===== Listed records
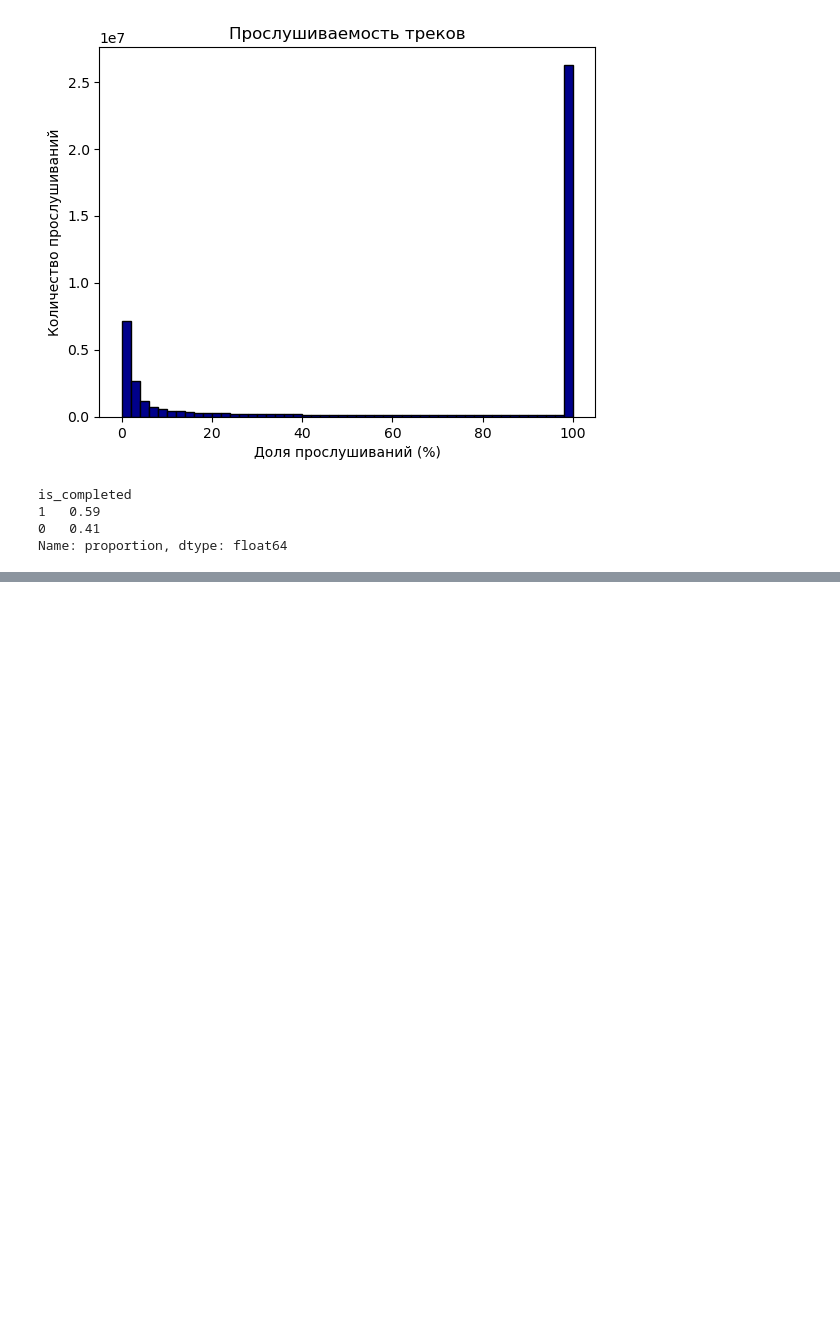
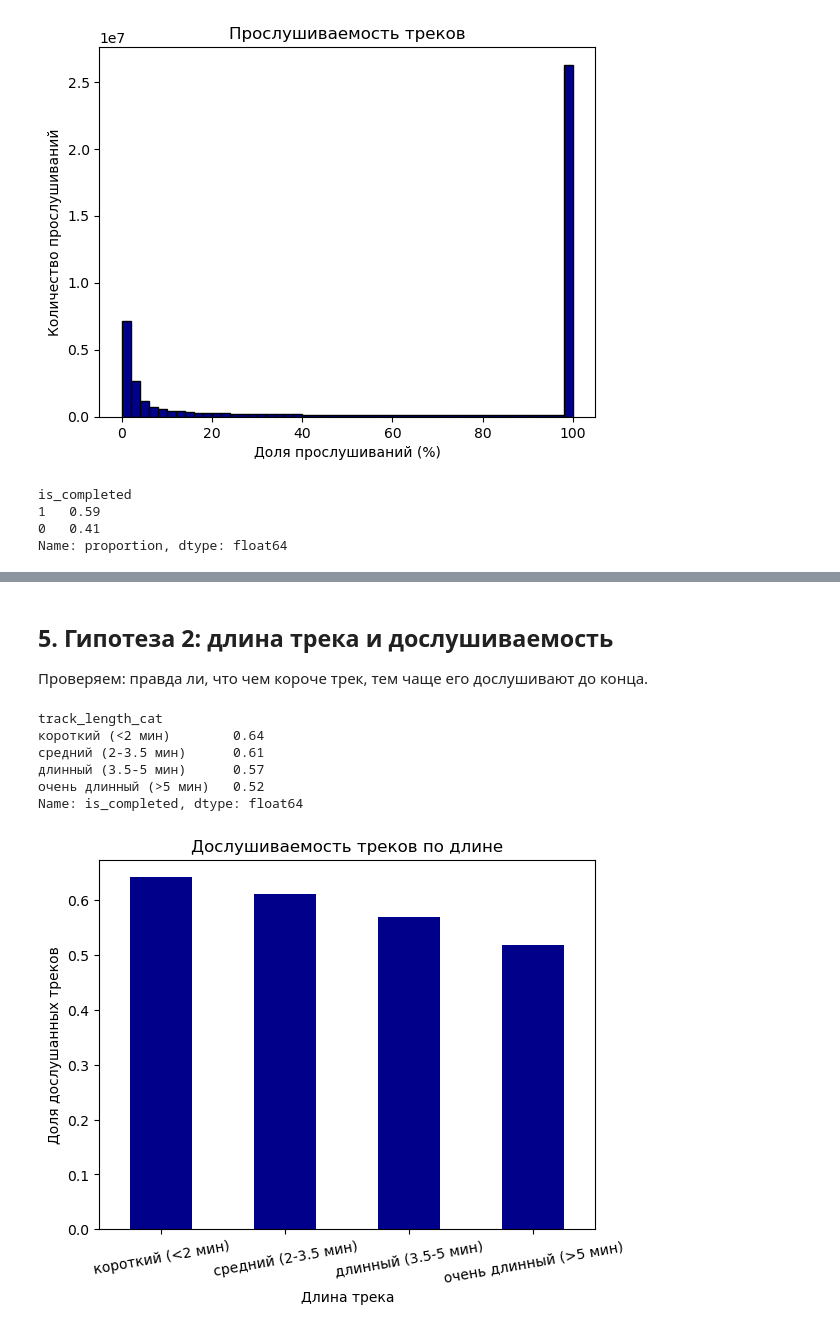
Before and after one commit to klarness/yandex-music-eda, a Jupyter notebook: src/yandex-music-eda.ipynb, the cells around one changed output, grey strips where cells are left out. Drawn from its saved outputs; the diff is of its cells as text; code cells hidden in the pictures; blank space fills up the shorter version.

```diff
--- a/src/yandex-music-eda.ipynb
+++ b/src/yandex-music-eda.ipynb
@@ -213,0 +347,24 @@ Name: proportion, dtype: float64
+# %% [markdown]
+## 5. Гипотеза 2: длина трека и дослушиваемость
+
+Проверяем: правда ли, что чем короче трек, тем чаще его дослушивают до конца.
+# %%
+df.groupby('track_length_cat', observed = True)['is_completed'].mean()
+# %% [output]
+track_length_cat
+короткий (<2 мин)        0.64
+средний (2-3.5 мин)      0.61
+длинный (3.5-5 мин)      0.57
+очень длинный (>5 мин)   0.52
+Name: is_completed, dtype: float64
+# %%
+track_length = df.groupby('track_length_cat', observed = True)['is_completed'].mean()
+track_length.plot(kind='bar', color = 'darkblue')
+
+plt.title('Дослушиваемость треков по длине')
+plt.xlabel('Длина трека')
+plt.ylabel('Доля дослушанных треков')
+plt.xticks(rotation=10)
+plt.show()
+# %% [output]
+[figure, added]
```
Also changed, not shown: parts of 29 cells of this notebook.
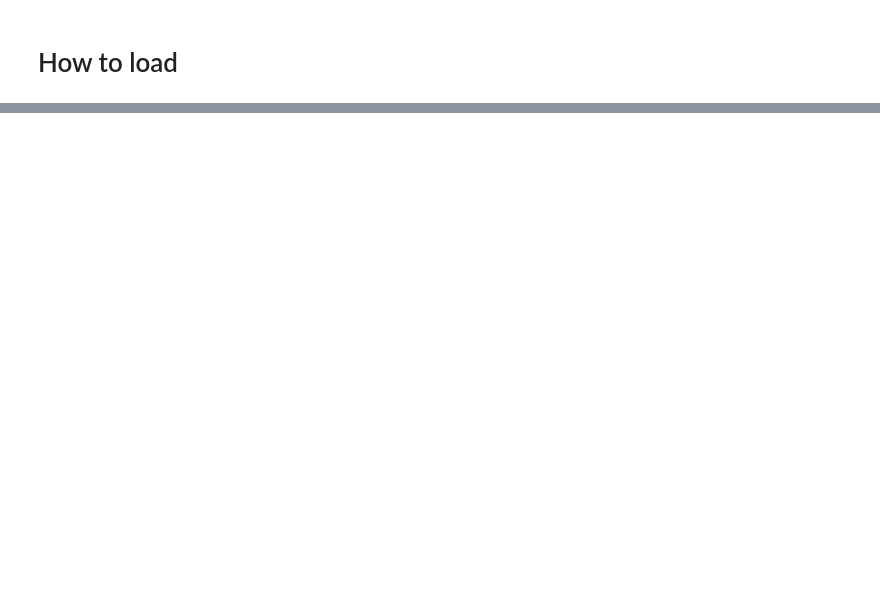
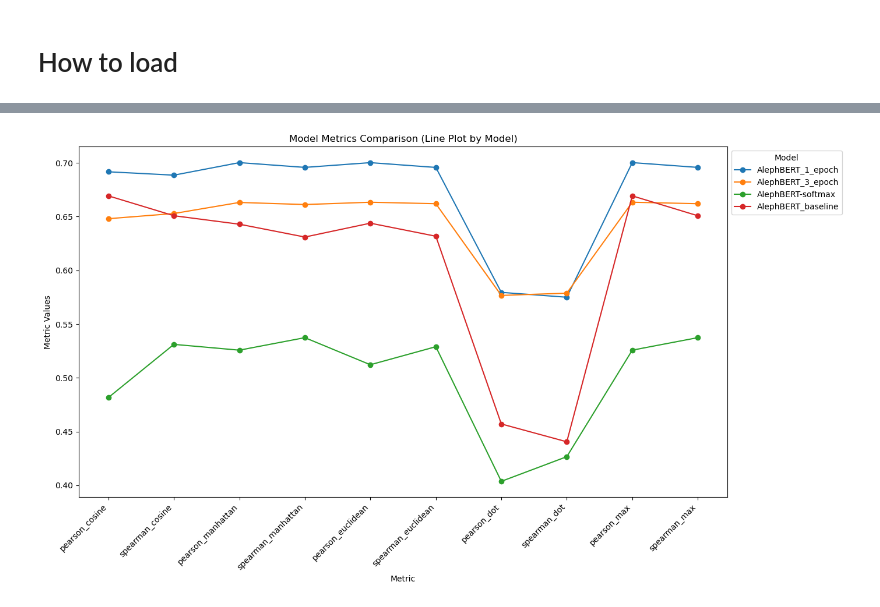
Before and after one commit to Nminsker/NLP-Project, a Jupyter notebook: NLP_Project.ipynb, the cells around one changed output, grey strips where cells are left out. Saved outputs shown, nothing was run; the diff lists cells and outputs as text; code cells hidden in the pictures; blank space fills up the shorter version.

```diff
--- a/NLP_Project.ipynb
+++ b/NLP_Project.ipynb
@@ -291,0 +342,4 @@ Found existing model: AlephBERT, loading it.
+# %%
+plotByModels(df, "AlephBERT")
+# %% [output]
+[figure, added]
```
Also changed, not shown: parts of 27 cells of this notebook, 1 other file.
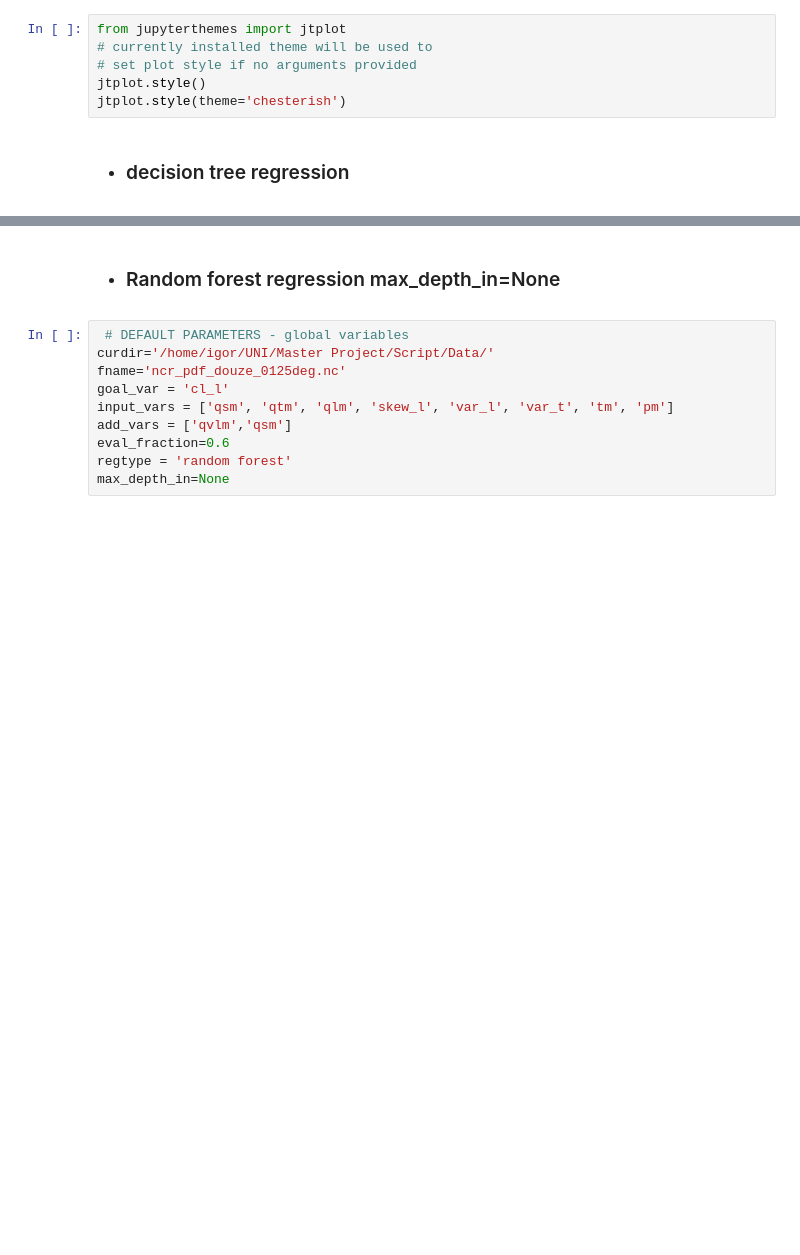
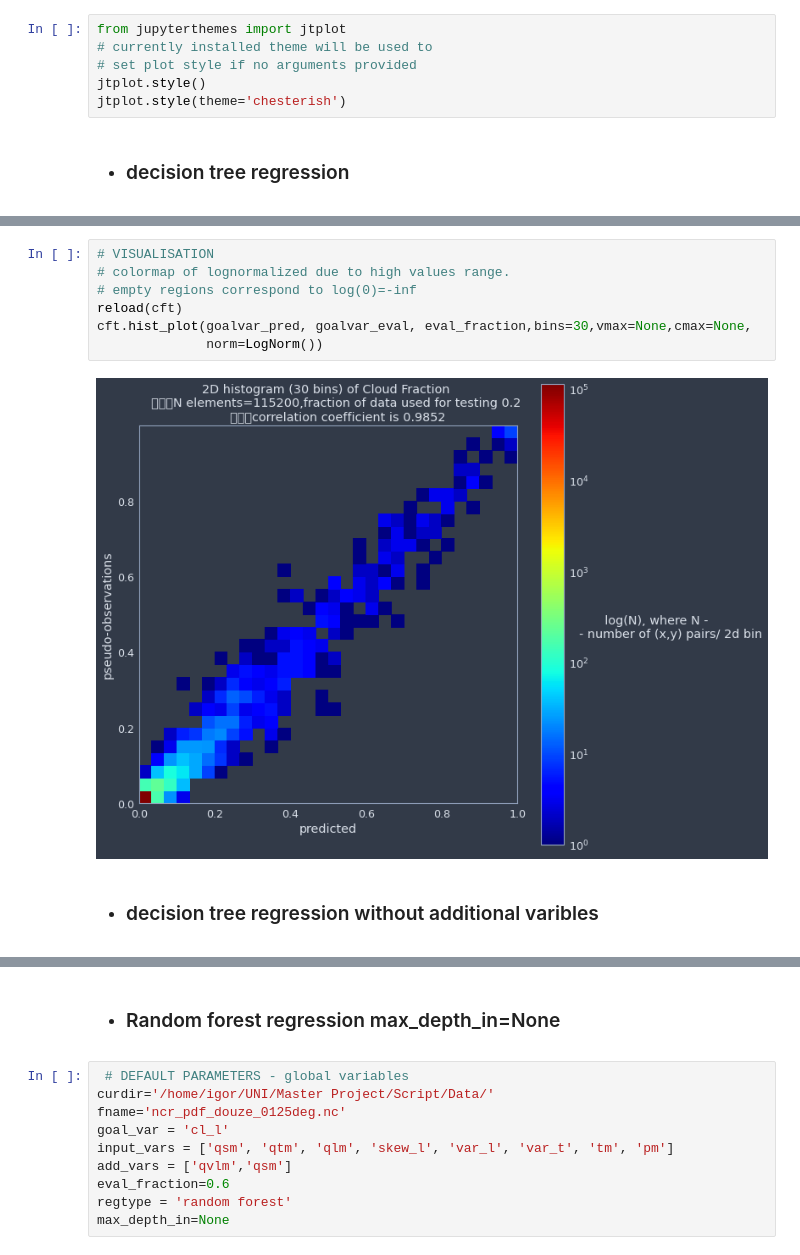
Before and after one commit to Egor93/MSC_repo, a Jupyter notebook: regression/tree_regression_plotter.ipynb, the cells around one changed output, grey strips where cells are left out. Drawn from its saved outputs; the diff is of its cells as text; blank space fills up the shorter version.

```diff
--- a/regression/tree_regression_plotter.ipynb
+++ b/regression/tree_regression_plotter.ipynb
@@ -44 +80,12 @@ ncr_pdf_douze_00625deg.nc  ncr_pdf_douze_1deg.nc
+# %%
+# VISUALISATION
+# colormap of lognormalized due to high values range.
+# empty regions correspond to log(0)=-inf
+reload(cft)
+cft.hist_plot(goalvar_pred, goalvar_eval, eval_fraction,bins=30,vmax=None,cmax=None,
+              norm=LogNorm())
+# %% [output]
+[figure, added]
+# %% [markdown]
+- ### decision tree regression without additional varibles
 # %%
```
Also changed, not shown: parts of 26 cells of this notebook, 1 other file.
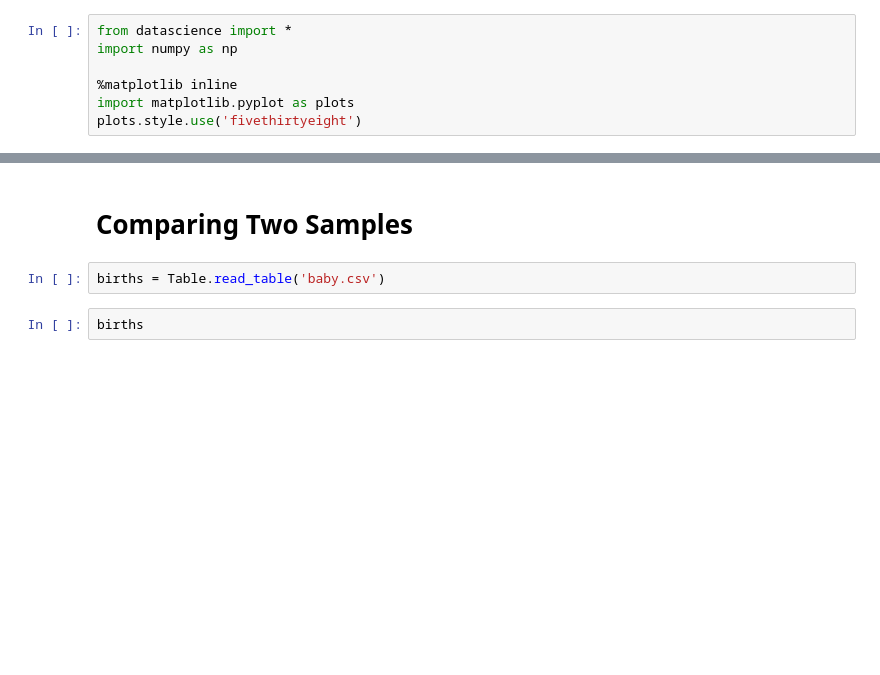
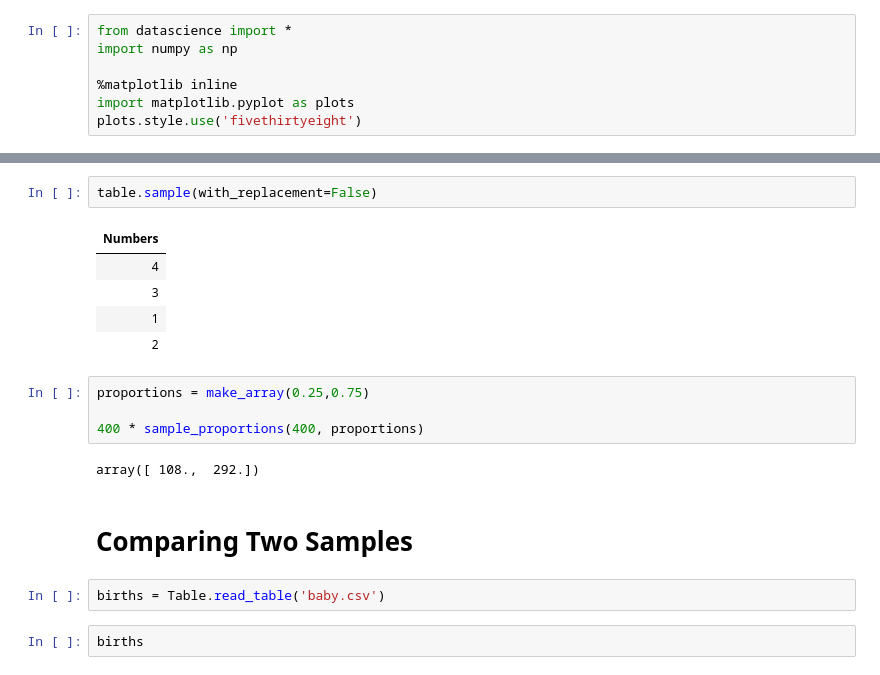
Before and after one commit to AUP-CS2065/lecture, a Jupyter notebook: lec08.ipynb, the cells around one changed output, grey strips where cells are left out. Saved outputs shown, nothing was run; the diff lists cells and outputs as text; blank space fills up the shorter version.

```diff
--- a/lec08.ipynb
+++ b/lec08.ipynb
@@ -8,3 +17,17 @@ plots.style.use('fivethirtyeight')
+# %%
+table.sample(with_replacement=False)
+# %% [output]
+| Numbers |
+| 4 |
+| 3 |
+| 1 |
+| 2 |
+# %%
+proportions = make_array(0.25,0.75)
+
+400 * sample_proportions(400, proportions)
+# %% [output]
+array([ 108.,  292.])
 # %% [markdown]
 # Comparing Two Samples
 # %%
```
Also changed, not shown: parts of 59 cells of this notebook, 1 other file.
==========
### What needs to be done
In case the records contain pictures, keep those out and repeat the rest exactly.

### Task answer
Before and after one commit to klarness/yandex-music-eda, a Jupyter notebook: src/yandex-music-eda.ipynb, the cells around one changed output, grey strips where cells are left out. Drawn from its saved outputs; the diff is of its cells as text; code cells hidden in the pictures; blank space fills up the shorter version.

```diff
--- a/src/yandex-music-eda.ipynb
+++ b/src/yandex-music-eda.ipynb
@@ -213,0 +347,24 @@ Name: proportion, dtype: float64
+# %% [markdown]
+## 5. Гипотеза 2: длина трека и дослушиваемость
+
+Проверяем: правда ли, что чем короче трек, тем чаще его дослушивают до конца.
+# %%
+df.groupby('track_length_cat', observed = True)['is_completed'].mean()
+# %% [output]
+track_length_cat
+короткий (<2 мин)        0.64
+средний (2-3.5 мин)      0.61
+длинный (3.5-5 мин)      0.57
+очень длинный (>5 мин)   0.52
+Name: is_completed, dtype: float64
+# %%
+track_length = df.groupby('track_length_cat', observed = True)['is_completed'].mean()
+track_length.plot(kind='bar', color = 'darkblue')
+
+plt.title('Дослушиваемость треков по длине')
+plt.xlabel('Длина трека')
+plt.ylabel('Доля дослушанных треков')
+plt.xticks(rotation=10)
+plt.show()
+# %% [output]
+[figure, added]
```
Also changed, not shown: parts of 29 cells of this notebook.
Before and after one commit to Nminsker/NLP-Project, a Jupyter notebook: NLP_Project.ipynb, the cells around one changed output, grey strips where cells are left out. Saved outputs shown, nothing was run; the diff lists cells and outputs as text; code cells hidden in the pictures; blank space fills up the shorter version.

```diff
--- a/NLP_Project.ipynb
+++ b/NLP_Project.ipynb
@@ -291,0 +342,4 @@ Found existing model: AlephBERT, loading it.
+# %%
+plotByModels(df, "AlephBERT")
+# %% [output]
+[figure, added]
```
Also changed, not shown: parts of 27 cells of this notebook, 1 other file.
Before and after one commit to Egor93/MSC_repo, a Jupyter notebook: regression/tree_regression_plotter.ipynb, the cells around one changed output, grey strips where cells are left out. Drawn from its saved outputs; the diff is of its cells as text; blank space fills up the shorter version.

```diff
--- a/regression/tree_regression_plotter.ipynb
+++ b/regression/tree_regression_plotter.ipynb
@@ -44 +80,12 @@ ncr_pdf_douze_00625deg.nc  ncr_pdf_douze_1deg.nc
+# %%
+# VISUALISATION
+# colormap of lognormalized due to high values range.
+# empty regions correspond to log(0)=-inf
+reload(cft)
+cft.hist_plot(goalvar_pred, goalvar_eval, eval_fraction,bins=30,vmax=None,cmax=None,
+              norm=LogNorm())
+# %% [output]
+[figure, added]
+# %% [markdown]
+- ### decision tree regression without additional varibles
 # %%
```
Also changed, not shown: parts of 26 cells of this notebook, 1 other file.
Before and after one commit to AUP-CS2065/lecture, a Jupyter notebook: lec08.ipynb, the cells around one changed output, grey strips where cells are left out. Saved outputs shown, nothing was run; the diff lists cells and outputs as text; blank space fills up the shorter version.

```diff
--- a/lec08.ipynb
+++ b/lec08.ipynb
@@ -8,3 +17,17 @@ plots.style.use('fivethirtyeight')
+# %%
+table.sample(with_replacement=False)
+# %% [output]
+| Numbers |
+| 4 |
+| 3 |
+| 1 |
+| 2 |
+# %%
+proportions = make_array(0.25,0.75)
+
+400 * sample_proportions(400, proportions)
+# %% [output]
+array([ 108.,  292.])
 # %% [markdown]
 # Comparing Two Samples
 # %%
```
Also changed, not shown: parts of 59 cells of this notebook, 1 other file.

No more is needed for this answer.